First Name: Benjamin Webster Last Name: BENSON
Date of Death: 14/09/1914 Lived/Born In: Holborn
Rank: Private Unit: East Surrey1
Memorial Site: La Ferte-sous-Jouarre Memorial, France

Current Information:

7, Stone Buildings, Lincoln's Inn



The Battle of the Aisne 13th September -28 September, 1914

After the Germans were defeated on the Marne they fell back to the River Aisne, closely pursued by both the British and the French. The new German line was a very formidable defensive position.

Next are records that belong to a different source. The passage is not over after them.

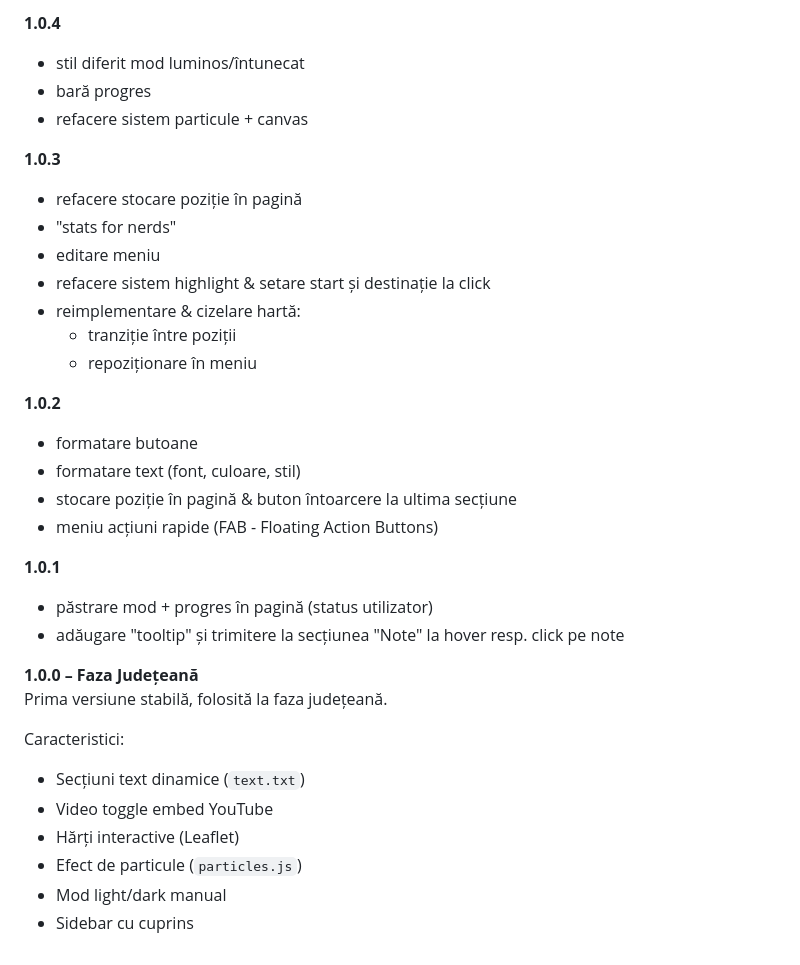
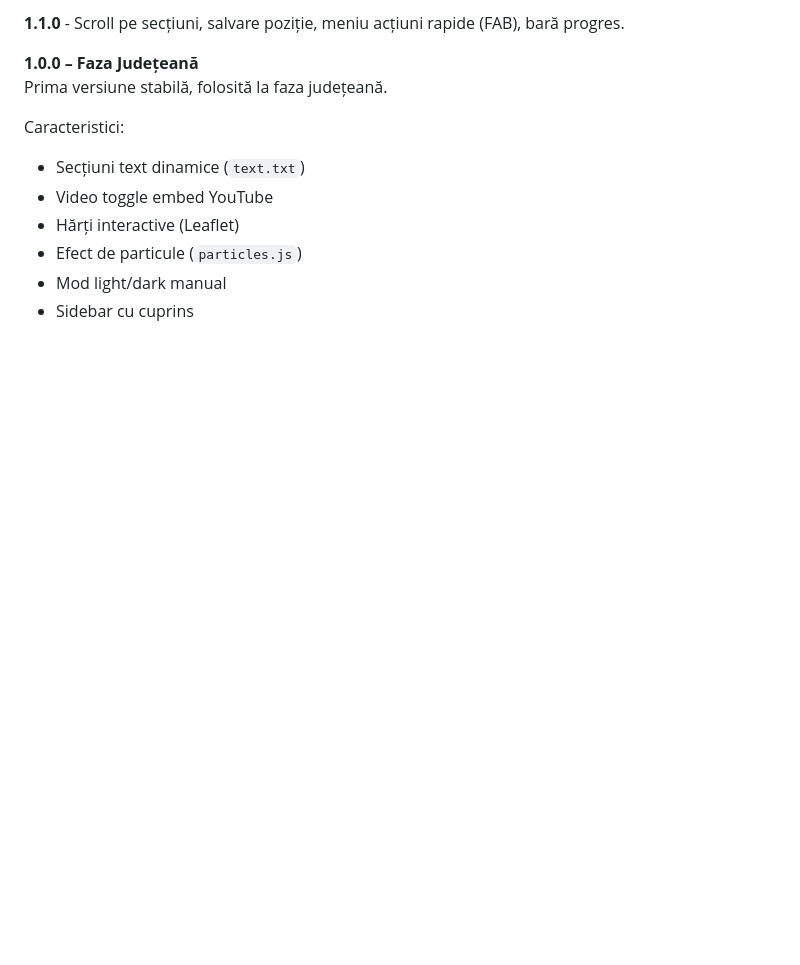
Before and after one commit to Klipperboi/hoarda-de-aur, a Markdown page: README.md, the part around the change printed below. Rendered like a GitHub page; blank space fills up the shorter version.

```diff
--- a/README.md
+++ b/README.md
@@ -111,26 +82,5 @@ TBA
-**1.0.4**
-- stil diferit mod luminos/întunecat
-- bară progres
-- refacere sistem particule + canvas
-
-**1.0.3**
-- refacere stocare poziție în pagină
-- "stats for nerds"
-- editare meniu
-- refacere sistem highlight & setare start și destinație la click
-- reimplementare & cizelare hartă:
-  - tranziție între poziții
-  - repoziționare în meniu
-
-**1.0.2**
-- formatare butoane
-- formatare text (font, culoare, stil)
-- stocare poziție în pagină & buton întoarcere la ultima secțiune
-- meniu acțiuni rapide (FAB - Floating Action Buttons)
-
-**1.0.1**
-- păstrare mod + progres în pagină (status utilizator)
-- adăugare "tooltip" și trimitere la secțiunea "Note" la hover resp. click pe note
+**1.1.0**
+    - Scroll pe secțiuni, salvare poziție, meniu acțiuni rapide (FAB), bară progres.
 
 **1.0.0 – Faza Județeană**
 Prima versiune stabilă, folosită la faza județeană.
```
Also changed, not shown: other parts of README.md (+58 -87 lines).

To attack it  meant  having to cross the Aisne and then climb up a 500 foot high ridge on top of which was the Chemin des Dames, a road that gave the Germans an easy way to move troops along the top of the hills. On 13th September the Aisne was crossed by both British and French troops but after that progress became slower, until there was no progress at all. Both sides dug in and the fighting settled down into trench warfare. The fighting on the Aisne continued for two weeks at the end of which both sides realised that frontal attacks on entrenched positions were both costly and non-productive, not that this deterred them from continuing with this tactic throughout the war.

On 14th September, 15 Brigade of 5th Division moved out from Ste Marguerite and at 2.30pm reached Missy. A company of 1st Bedfordshire and a company of 1st East Surrey worked their way for some distance up a wooded spur beyond Missy, displaced the few Germans they found there and established a line.  Heavy shelling of Ste Marguerite slowed the progress of the rest of the brigade but by 4.30pm, 14 &15 Brigades were in position to try to secure the crest of the spur. Moving north up the hill they found the Germans in an organised system of trenches protected by wire netting and fencing. On the left, 1st Bedfordshire and 1st East Surrey made good progress but this was not the case on the right of the attack where confusion reigned. Eventually all units were ordered to withdraw and 15Brigade reformed South of Missy. Their rapid advance from the Marne had come to a standstill. There had been a number of casualties during the fighting on this day, one of whom was Benjamin Benson.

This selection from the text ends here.